Seoul studies Pyongyang’s missile moveSouth Korea’s military said on Thursday that North Korea has deployed at least one intermediate-range ballistic missile near the eastern port city of Wonsan, raising the possibility that the North will launch the medium-range mobile ballistic missile for the first time to mark the birthday celebration of Kim Il Sung on Friday.
When asked about Yonhap News Agency’s report, which said that North Korea has deployed one or two Musudan mid-range ballistic missiles, Moon Sang-gyun, a spokesman at the Ministry of National Defense, said the military has beefed up its surveillance of Pyongyang’s activities. The intelligence agencies of South Korea and the United States recently spotted North Korea’s deployment of an intermediate-range missile, which was loaded onto a transporter-erector-launcher (TER), a missile-launching vehicle.
Moon also added that there is a possibility that the North will conduct its fifth nuclear test anytime now, as the North’s nuclear test site, Punggye-ri, in North Hamgyong, has finished preparation.
“It is highly likely that North Korea will try to consolidate its power inside the country by an armed protest, as [April] 15th is the North’s largest celebration of the “Day of the Sun” and the 7th congress is upcoming,” a source at the defense ministry said, referring the 104th birthday of the late founder Kim Il Sung on April 15.
After North Korean leader Kim Jong-un’s order on March 15 to test a nuclear warhead and ballistic missile, the possibility of a fifth nuclear test and a ballistic missile launch, which are banned under the UN Security Council resolution, has dramatically risen.

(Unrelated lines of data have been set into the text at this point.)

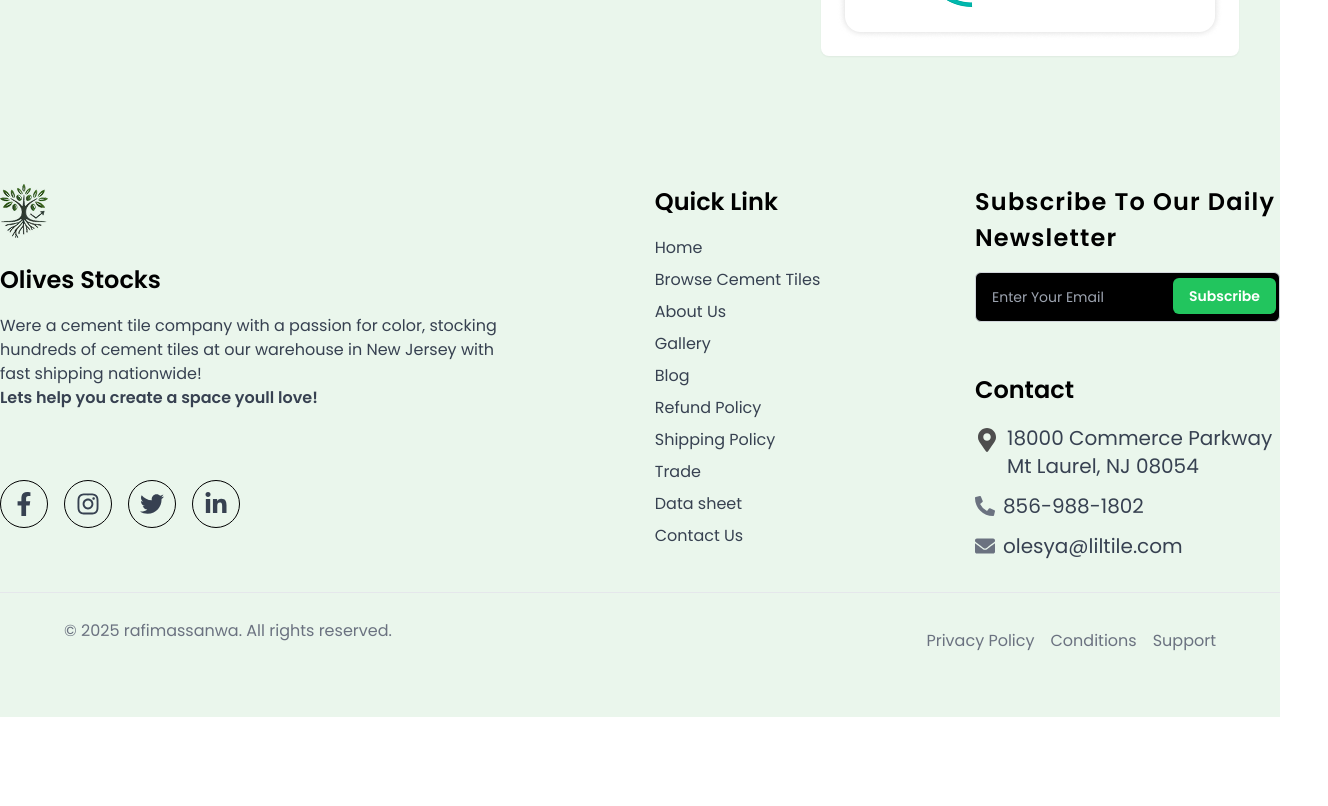
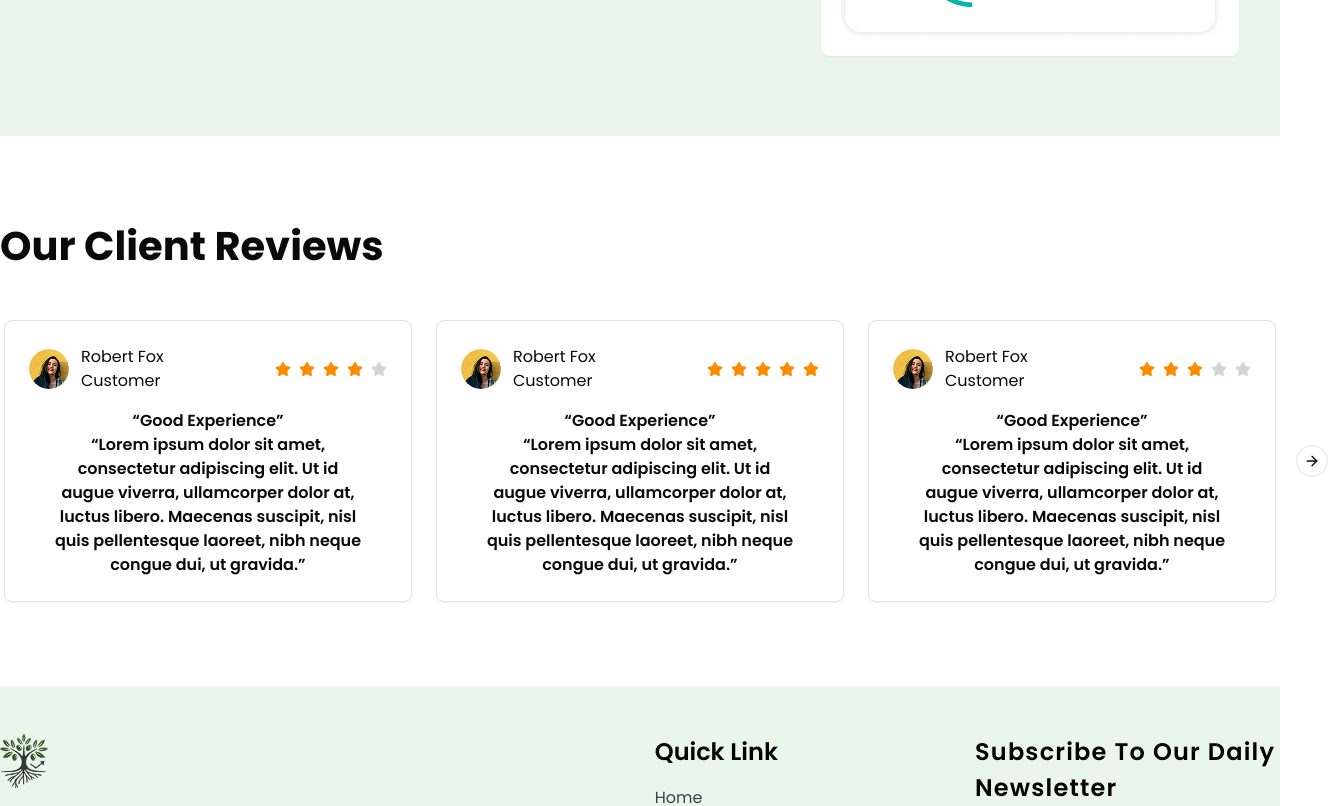
Before and after one commit to SIRsahed/rafimassarwa-frontend, a Next.js app: page /explore-plan in a window 1280 px wide. Shown: the part 2300-3106 px from the top of the page, 1328 px wide, since content can reach past the window. Before the commit the page ends 3017 px from the top, so only its background shows below. Built offline with nearby package versions, Linux system fonts and the light colour scheme.

Commit message:
explore-plan page done with responsive

```diff
--- a/package.json
+++ b/package.json
@@ -14,9 +14,9 @@
     "@radix-ui/react-tabs": "^1.1.4",
     "class-variance-authority": "^0.7.1",
     "clsx": "^2.1.1",
+    "embla-carousel-react": "^8.6.0",
     "framer-motion": "^12.6.5",
     "lucide": "^0.487.0",
-    "embla-carousel-react": "^8.6.0",
     "lucide-react": "^0.487.0",
     "next": "14.2.24",
     "react": "^18",
--- a/src/app/(website)/explore-plan/page.tsx
+++ b/src/app/(website)/explore-plan/page.tsx
@@ -1,14 +1,16 @@
 import EPBanner from '@/components/explore-plan/EPBanner'
 import FAQ from '@/components/explore-plan/FAQ'
 import PricingCard from '@/components/explore-plan/PricingCard'
+import Review from '@/components/explore-plan/Review'
 import React from 'react'
 
 export default function page() {
   return (
     <main>
-        <EPBanner />
-        <PricingCard />
-        <FAQ />
+      <EPBanner />
+      <PricingCard />
+      <FAQ />
+      <Review />
     </main>
   )
 }
--- a/src/components/Navbar/Navebar.tsx
+++ b/src/components/Navbar/Navebar.tsx
@@ -4,12 +4,9 @@ import { cn } from "@/lib/utils"
 import Image from "next/image"
 import Link from "next/link"
 import { useEffect, useState } from "react"
-import { Button } from "../ui/button"
 import { Sheet, SheetContent, SheetTrigger } from "../ui/sheet"
 import { Menu } from "lucide-react"
 import { Button } from "@/components/ui/button"
-import { Sheet, SheetContent, SheetTrigger } from "@/components/ui/sheet"
-import { cn } from "@/lib/utils"
 
 // Navigation links array
 const navigationLinks = [
--- a/src/components/explore-plan/EPBanner.tsx
+++ b/src/components/explore-plan/EPBanner.tsx
@@ -2,7 +2,7 @@ import Image from "next/image"
 
 export default function EPBanner() {
   return (
-    <section className="pt-16 sm:pt-20 md:pt-28 lg:pt-36 bg-[#EAF6EC] overflow-hidden">
+    <section className="pt-32 sm:pt-20 md:pt-28 lg:pt-36 bg-[#EAF6EC] overflow-hidden">
       <div className="container mx-auto px-4 sm:px-6">
         <div className="grid grid-cols-1 md:grid-cols-2 lg:grid-cols-5 gap-6 md:gap-8">
           <div className="md:col-span-1 lg:col-span-3">
@@ -11,12 +11,12 @@ export default function EPBanner() {
               alt="logo"
               width={500}
               height={500}
-              className="w-24 h-12 sm:w-28 sm:h-20 lg:w-32 lg:h-24 object-cover mb-6 sm:mb-8 lg:mb-10"
+              className="w-32 h-24 sm:w-28 sm:h-20 lg:w-32 lg:h-24 object-cover mb-6 sm:mb-8 lg:mb-10"
             />
             <h2 className="text-2xl sm:text-3xl md:text-[32px] lg:text-[40px] font-bold pb-4 sm:pb-6 lg:pb-8 max-w-[740px]">
               Gaining knowledge is the most rewarding investment
             </h2>
-            <p className="max-w-[435px] text-sm sm:text-base lg:text-[16px] font-medium text-[#595959] pb-8 md:pb-0">
+            <p className="max-w-[435px] text-sm sm:text-base lg:text-[16px] font-medium text-[#595959] pb-0 md:pb-0">
               Real-time data & AI-powered insights for smarter investing
             </p>
           </div>
--- /dev/null
+++ b/src/components/explore-plan/Review.tsx
@@ -0,0 +1,135 @@
+import React from 'react'
+import { Card, CardContent } from "@/components/ui/card"
+import {
+    Carousel,
+    CarouselContent,
+    CarouselItem,
+    CarouselNext,
+    CarouselPrevious,
+} from "@/components/ui/carousel"
+import Image from 'next/image'
+import { FaStar } from 'react-icons/fa'
+
+
+export default function Review() {
+
+
+    const reviews = [
+        {
+            id: 1,
+            clientImage: "/images/explore_plan_page/client.png",
+            clientName: "Robert Fox",
+            role: "Customer",
+            stars: 4,
+            comment: "“Good Experience”",
+            description: "“Lorem ipsum dolor sit amet, consectetur adipiscing elit. Ut id augue viverra, ullamcorper dolor at, luctus libero. Maecenas suscipit, nisl quis pellentesque laoreet, nibh neque congue dui, ut gravida.”"
+        },
+        {
+            id: 2,
+            clientImage: "/images/explore_plan_page/client.png",
+            clientName: "Robert Fox",
+            role: "Customer",
+            stars: 5,
+            comment: "“Good Experience”",
+            description: "“Lorem ipsum dolor sit amet, consectetur adipiscing elit. Ut id augue viverra, ullamcorper dolor at, luctus libero. Maecenas suscipit, nisl quis pellentesque laoreet, nibh neque congue dui, ut gravida.”"
+        },
+        {
+            id: 3,
+            clientImage: "/images/explore_plan_page/client.png",
+            clientName: "Robert Fox",
+            role: "Customer",
+            stars: 3,
+            comment: "“Good Experience”",
+            description: "“Lorem ipsum dolor sit amet, consectetur adipiscing elit. Ut id augue viverra, ullamcorper dolor at, luctus libero. Maecenas suscipit, nisl quis pellentesque laoreet, nibh neque congue dui, ut gravida.”"
+        },
+        {
+            id: 4,
+            clientImage: "/images/explore_plan_page/client.png",
+            clientName: "Robert Fox",
+            role: "Customer",
+            stars: 3,
+            comment: "“Good Experience”",
+            description: "“Lorem ipsum dolor sit amet, consectetur adipiscing elit. Ut id augue viverra, ullamcorper dolor at, luctus libero. Maecenas suscipit, nisl quis pellentesque laoreet, nibh neque congue dui, ut gravida.”"
+        },
+        {
+            id: 5,
+            clientImage: "/images/explore_plan_page/client.png",
+            clientName: "Robert Fox",
+            role: "Customer",
+            stars: 3,
+            comment: "“Good Experience”",
+            description: "“Lorem ipsum dolor sit amet, consectetur adipiscing elit. Ut id augue viverra, ullamcorper dolor at, luctus libero. Maecenas suscipit, nisl quis pellentesque laoreet, nibh neque congue dui, ut gravida.”"
+        },
+        {
+            id: 6,
+            clientImage: "/images/explore_plan_page/client.png",
+            clientName: "Robert Fox",
+            role: "Customer",
+            stars: 3,
+            comment: "“Good Experience”",
+            description: "“Lorem ipsum dolor sit amet, consectetur adipiscing elit. Ut id augue viverra, ullamcorper dolor at, luctus libero. Maecenas suscipit, nisl quis pellentesque laoreet, nibh neque congue dui, ut gravida.”"
+        },
+    ]
+
+
+    return (
+        <section className='py-12 md:py-16 lg:py-20'>
+            <div className="container mx-auto">
+                <div className="pb-10">
+                    <h2 className='text-[40px] font-bold'>Our Client Reviews</h2>
+                </div>
+                <Carousel
+                    opts={{
+                        align: "start",
+                    }}
+                    className="w-full"
+                >
+                    <CarouselContent>
+                        {reviews.map((review, index) => (
+                            <CarouselItem key={index} className="md:basis-1/2 lg:basis-1/3">
+                                <div className="p-1">
+                                    <Card>
+                                        <CardContent className="p-6">
+                                            <div className="flex justify-between items-center">
+                                                <div className="flex gap-3 items-center">
+                                                    <Image
+                                                        src={review.clientImage}
+                                                        alt={`${review.clientName}`}
+                                                        width={1000}
+                                                        height={1000}
+                                                        className='w-10 h-10 rounded-full'
+                                                    />
+                                                    <div className="">
+                                                        <h5>{review.clientName}</h5>
+                                                        <p>{review.role}</p>
+                                                    </div>
+                                                </div>
+                                                <div className="flex gap-2">
+                                                    {Array.from({ length: 5 }).map((_, starIndex) => {
+                                                        const isGolden = starIndex < review.stars;
+                                                        return (
+                                                            <FaStar
+                                                                key={starIndex}
+                                                                className={isGolden ? 'text-[#FF8A00]' : 'text-gray-300'}
+                                                            />
+                                                        );
+                                                    })}
+                                                </div>
+                                            </div>
+                                            <div className="text-center mt-4 px-6 text-[16px] font-semibold">
+                                                <p>{review.comment}</p>
+                                                <p>{review.description}</p>
+                                            </div>
+                                        </CardContent>
+                                    </Card>
+                                </div>
+                            </CarouselItem>
+                        ))}
+                    </CarouselContent>
+                    <CarouselPrevious className='hidden lg:flex'/>
+                    <CarouselNext className='hidden lg:flex'/>
+                </Carousel>
+            </div>
+        </section>
+    )
+}
--- /dev/null
+++ b/src/components/ui/card.tsx
@@ -0,0 +1,79 @@
+import * as React from "react"
+
+import { cn } from "@/lib/utils"
+
+const Card = React.forwardRef<
+  HTMLDivElement,
+  React.HTMLAttributes<HTMLDivElement>
+>(({ className, ...props }, ref) => (
+  <div
+    ref={ref}
+    className={cn(
+      "rounded-lg border bg-card text-card-foreground shadow-sm",
+      className
+    )}
+    {...props}
+  />
+))
+Card.displayName = "Card"
+
+const CardHeader = React.forwardRef<
+  HTMLDivElement,
+  React.HTMLAttributes<HTMLDivElement>
+>(({ className, ...props }, ref) => (
+  <div
+    ref={ref}
+    className={cn("flex flex-col space-y-1.5 p-6", className)}
+    {...props}
+  />
+))
+CardHeader.displayName = "CardHeader"
+
+const CardTitle = React.forwardRef<
+  HTMLDivElement,
+  React.HTMLAttributes<HTMLDivElement>
+>(({ className, ...props }, ref) => (
+  <div
+    ref={ref}
+    className={cn(
+      "text-2xl font-semibold leading-none tracking-tight",
+      className
+    )}
+    {...props}
+  />
+))
+CardTitle.displayName = "CardTitle"
+
+const CardDescription = React.forwardRef<
+  HTMLDivElement,
+  React.HTMLAttributes<HTMLDivElement>
+>(({ className, ...props }, ref) => (
+  <div
+    ref={ref}
+    className={cn("text-sm text-muted-foreground", className)}
+    {...props}
+  />
+))
+CardDescription.displayName = "CardDescription"
+
+const CardContent = React.forwardRef<
+  HTMLDivElement,
+  React.HTMLAttributes<HTMLDivElement>
+>(({ className, ...props }, ref) => (
+  <div ref={ref} className={cn("p-6 pt-0", className)} {...props} />
+))
+CardContent.displayName = "CardContent"
+
+const CardFooter = React.forwardRef<
+  HTMLDivElement,
+  React.HTMLAttributes<HTMLDivElement>
+>(({ className, ...props }, ref) => (
+  <div
+    ref={ref}
+    className={cn("flex items-center p-6 pt-0", className)}
+    {...props}
+  />
+))
+CardFooter.displayName = "CardFooter"
+
+export { Card, CardHeader, CardFooter, CardTitle, CardDescription, CardContent }
```
Also changed, not shown: public/images/explore_plan_page/client.png (added), 1 other file (tests, documents, lock files or other folders).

CNN also reported late Tuesday that U.S. intelligence satellites detected signs that the North is preparing to launch a mobile ballistic missile, most likely to be a Musudan missile, which could potentially hit Guam and Shemya Island in the outer reaches of Alaska’s Aleutian chain.
If the North carries out the launch, it would mark the first time that North Korea launched a medium- or long-range ballistic missile from a mobile launcher, which is seen as a top threat by Washington.
In order to fire a Musudan missile, with a range around 3,500 kilometers (2,175 miles), the North has to declare a no-sail zone and a no-fly zone to protect ships and planes in operation.
However, it has not taken such a step nor informed the International Maritime Organization about the country’s plan for a missile launch.
If Pyongyang does move ahead, it will provoke strong protest from the international community, which has already punished the North with the strongest-ever UN sanctions after its fourth nuclear test and a long-range missile test earlier this year.
BY JEONG YONG-SOO [firstname.lastname@example.org]